Identical copies of all the records below are needed.

Modification records:
== Segment start ==

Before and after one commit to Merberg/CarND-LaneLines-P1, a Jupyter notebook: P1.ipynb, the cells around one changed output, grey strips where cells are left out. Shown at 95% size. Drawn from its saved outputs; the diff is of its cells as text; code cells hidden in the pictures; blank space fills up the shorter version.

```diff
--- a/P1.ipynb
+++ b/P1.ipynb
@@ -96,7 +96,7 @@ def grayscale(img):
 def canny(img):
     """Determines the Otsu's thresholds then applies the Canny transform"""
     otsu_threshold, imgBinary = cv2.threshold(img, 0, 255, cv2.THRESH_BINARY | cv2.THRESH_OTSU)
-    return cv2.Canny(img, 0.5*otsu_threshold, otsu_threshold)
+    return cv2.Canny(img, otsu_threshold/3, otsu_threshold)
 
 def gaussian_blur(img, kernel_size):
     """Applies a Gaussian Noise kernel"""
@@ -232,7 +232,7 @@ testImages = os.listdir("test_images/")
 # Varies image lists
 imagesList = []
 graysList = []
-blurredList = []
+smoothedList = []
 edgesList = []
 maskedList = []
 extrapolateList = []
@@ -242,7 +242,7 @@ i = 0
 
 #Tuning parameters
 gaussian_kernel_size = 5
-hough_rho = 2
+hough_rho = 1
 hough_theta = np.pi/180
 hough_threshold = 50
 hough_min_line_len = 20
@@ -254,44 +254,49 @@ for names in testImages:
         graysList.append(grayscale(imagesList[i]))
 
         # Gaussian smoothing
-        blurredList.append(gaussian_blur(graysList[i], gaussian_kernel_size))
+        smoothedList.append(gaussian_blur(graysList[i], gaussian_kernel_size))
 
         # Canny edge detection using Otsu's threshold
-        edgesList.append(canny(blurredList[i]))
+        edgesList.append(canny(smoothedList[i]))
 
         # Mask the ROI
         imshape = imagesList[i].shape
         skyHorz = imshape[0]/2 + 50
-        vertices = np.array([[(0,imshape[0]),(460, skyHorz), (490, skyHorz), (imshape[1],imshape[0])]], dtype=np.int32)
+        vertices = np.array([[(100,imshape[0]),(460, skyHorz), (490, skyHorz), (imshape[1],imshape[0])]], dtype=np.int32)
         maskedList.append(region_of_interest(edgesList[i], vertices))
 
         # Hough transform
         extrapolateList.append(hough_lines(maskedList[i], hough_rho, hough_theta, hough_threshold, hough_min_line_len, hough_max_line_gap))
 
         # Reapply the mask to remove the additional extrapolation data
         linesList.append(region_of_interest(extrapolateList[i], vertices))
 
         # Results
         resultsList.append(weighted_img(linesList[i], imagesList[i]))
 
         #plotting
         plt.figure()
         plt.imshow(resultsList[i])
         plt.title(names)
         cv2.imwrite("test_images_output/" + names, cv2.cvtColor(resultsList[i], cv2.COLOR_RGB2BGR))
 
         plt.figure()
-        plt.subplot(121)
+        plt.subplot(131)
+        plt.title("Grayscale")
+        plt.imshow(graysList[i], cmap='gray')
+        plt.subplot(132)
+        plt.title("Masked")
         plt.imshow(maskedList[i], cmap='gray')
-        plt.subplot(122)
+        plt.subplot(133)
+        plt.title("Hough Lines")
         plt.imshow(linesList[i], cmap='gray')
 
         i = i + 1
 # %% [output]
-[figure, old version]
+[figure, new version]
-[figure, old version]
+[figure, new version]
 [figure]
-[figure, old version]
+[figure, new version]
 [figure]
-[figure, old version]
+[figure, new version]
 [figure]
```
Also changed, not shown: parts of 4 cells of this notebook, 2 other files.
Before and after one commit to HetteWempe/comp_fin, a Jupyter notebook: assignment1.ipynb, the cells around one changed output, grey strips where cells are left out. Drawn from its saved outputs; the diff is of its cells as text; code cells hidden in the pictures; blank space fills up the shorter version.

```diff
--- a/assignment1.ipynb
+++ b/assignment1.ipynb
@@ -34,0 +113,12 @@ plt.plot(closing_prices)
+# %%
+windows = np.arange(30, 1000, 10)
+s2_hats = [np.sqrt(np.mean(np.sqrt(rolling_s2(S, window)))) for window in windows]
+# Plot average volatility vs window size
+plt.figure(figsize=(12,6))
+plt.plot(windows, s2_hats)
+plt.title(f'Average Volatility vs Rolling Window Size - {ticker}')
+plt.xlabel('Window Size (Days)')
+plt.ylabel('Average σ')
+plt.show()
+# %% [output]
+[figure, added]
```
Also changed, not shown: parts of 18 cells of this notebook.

== Segment end ==

§ Output of the exercise:
Before and after one commit to Merberg/CarND-LaneLines-P1, a Jupyter notebook: P1.ipynb, the cells around one changed output, grey strips where cells are left out. Shown at 95% size. Drawn from its saved outputs; the diff is of its cells as text; code cells hidden in the pictures; blank space fills up the shorter version.

```diff
--- a/P1.ipynb
+++ b/P1.ipynb
@@ -96,7 +96,7 @@ def grayscale(img):
 def canny(img):
     """Determines the Otsu's thresholds then applies the Canny transform"""
     otsu_threshold, imgBinary = cv2.threshold(img, 0, 255, cv2.THRESH_BINARY | cv2.THRESH_OTSU)
-    return cv2.Canny(img, 0.5*otsu_threshold, otsu_threshold)
+    return cv2.Canny(img, otsu_threshold/3, otsu_threshold)
 
 def gaussian_blur(img, kernel_size):
     """Applies a Gaussian Noise kernel"""
@@ -232,7 +232,7 @@ testImages = os.listdir("test_images/")
 # Varies image lists
 imagesList = []
 graysList = []
-blurredList = []
+smoothedList = []
 edgesList = []
 maskedList = []
 extrapolateList = []
@@ -242,7 +242,7 @@ i = 0
 
 #Tuning parameters
 gaussian_kernel_size = 5
-hough_rho = 2
+hough_rho = 1
 hough_theta = np.pi/180
 hough_threshold = 50
 hough_min_line_len = 20
@@ -254,44 +254,49 @@ for names in testImages:
         graysList.append(grayscale(imagesList[i]))
 
         # Gaussian smoothing
-        blurredList.append(gaussian_blur(graysList[i], gaussian_kernel_size))
+        smoothedList.append(gaussian_blur(graysList[i], gaussian_kernel_size))
 
         # Canny edge detection using Otsu's threshold
-        edgesList.append(canny(blurredList[i]))
+        edgesList.append(canny(smoothedList[i]))
 
         # Mask the ROI
         imshape = imagesList[i].shape
         skyHorz = imshape[0]/2 + 50
-        vertices = np.array([[(0,imshape[0]),(460, skyHorz), (490, skyHorz), (imshape[1],imshape[0])]], dtype=np.int32)
+        vertices = np.array([[(100,imshape[0]),(460, skyHorz), (490, skyHorz), (imshape[1],imshape[0])]], dtype=np.int32)
         maskedList.append(region_of_interest(edgesList[i], vertices))
 
         # Hough transform
         extrapolateList.append(hough_lines(maskedList[i], hough_rho, hough_theta, hough_threshold, hough_min_line_len, hough_max_line_gap))
 
         # Reapply the mask to remove the additional extrapolation data
         linesList.append(region_of_interest(extrapolateList[i], vertices))
 
         # Results
         resultsList.append(weighted_img(linesList[i], imagesList[i]))
 
         #plotting
         plt.figure()
         plt.imshow(resultsList[i])
         plt.title(names)
         cv2.imwrite("test_images_output/" + names, cv2.cvtColor(resultsList[i], cv2.COLOR_RGB2BGR))
 
         plt.figure()
-        plt.subplot(121)
+        plt.subplot(131)
+        plt.title("Grayscale")
+        plt.imshow(graysList[i], cmap='gray')
+        plt.subplot(132)
+        plt.title("Masked")
         plt.imshow(maskedList[i], cmap='gray')
-        plt.subplot(122)
+        plt.subplot(133)
+        plt.title("Hough Lines")
         plt.imshow(linesList[i], cmap='gray')
 
         i = i + 1
 # %% [output]
-[figure, old version]
+[figure, new version]
-[figure, old version]
+[figure, new version]
 [figure]
-[figure, old version]
+[figure, new version]
 [figure]
-[figure, old version]
+[figure, new version]
 [figure]
```
Also changed, not shown: parts of 4 cells of this notebook, 2 other files.
Before and after one commit to HetteWempe/comp_fin, a Jupyter notebook: assignment1.ipynb, the cells around one changed output, grey strips where cells are left out. Drawn from its saved outputs; the diff is of its cells as text; code cells hidden in the pictures; blank space fills up the shorter version.

```diff
--- a/assignment1.ipynb
+++ b/assignment1.ipynb
@@ -34,0 +113,12 @@ plt.plot(closing_prices)
+# %%
+windows = np.arange(30, 1000, 10)
+s2_hats = [np.sqrt(np.mean(np.sqrt(rolling_s2(S, window)))) for window in windows]
+# Plot average volatility vs window size
+plt.figure(figsize=(12,6))
+plt.plot(windows, s2_hats)
+plt.title(f'Average Volatility vs Rolling Window Size - {ticker}')
+plt.xlabel('Window Size (Days)')
+plt.ylabel('Average σ')
+plt.show()
+# %% [output]
+[figure, added]
```
Also changed, not shown: parts of 18 cells of this notebook.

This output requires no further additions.